━━━ Materials provided
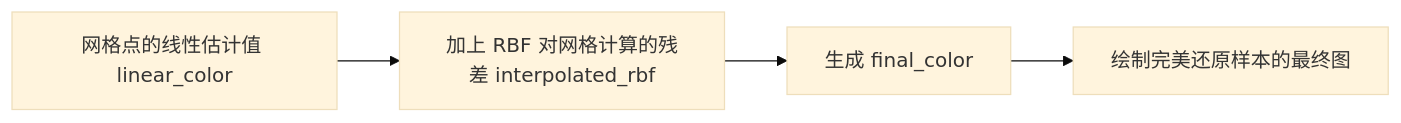
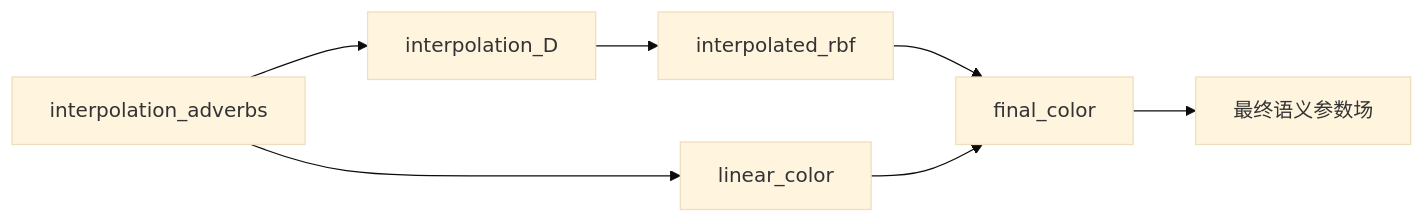
One commit to EvihGraphics/AnimationTech-HTC changed diagram 13 of 14 in docs/blog/Theory/radial_basis_function_verbs_and_adverbs/README.md. Above: the diagram before and after it, drawn with Mermaid (base theme). The commit also changed other lines of this file and 6 other files, not shown here.

````diff
--- a/docs/blog/Theory/radial_basis_function_verbs_and_adverbs/README.md
+++ b/docs/blog/Theory/radial_basis_function_verbs_and_adverbs/README.md
@@ -232,6 +295,9 @@
 ```mermaid
 flowchart LR
-    A[网格点的线性估计值 linear_color] --> B[加上 RBF 对网格计算的残差 interpolated_rbf]
-    B --> C[生成 final_color]
-    C --> D[绘制完美还原样本的最终图]
+    A[interpolation_adverbs] --> B[linear_color]
+    A --> C[interpolation_D]
+    C --> D[interpolated_rbf]
+    D --> E[final_color]
+    B --> E
+    E --> F[最终语义参数场]
 ```
````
━━━━━━
# [Task instructions]
Using the records above, list each line that includes "blog".

# [Answer space]
One commit to EvihGraphics/AnimationTech-HTC changed diagram 13 of 14 in docs/blog/Theory/radial_basis_function_verbs_and_adverbs/README.md. Above: the diagram before and after it, drawn with Mermaid (base theme). The commit also changed other lines of this file and 6 other files, not shown here.
--- a/docs/blog/Theory/radial_basis_function_verbs_and_adverbs/README.md
+++ b/docs/blog/Theory/radial_basis_function_verbs_and_adverbs/README.md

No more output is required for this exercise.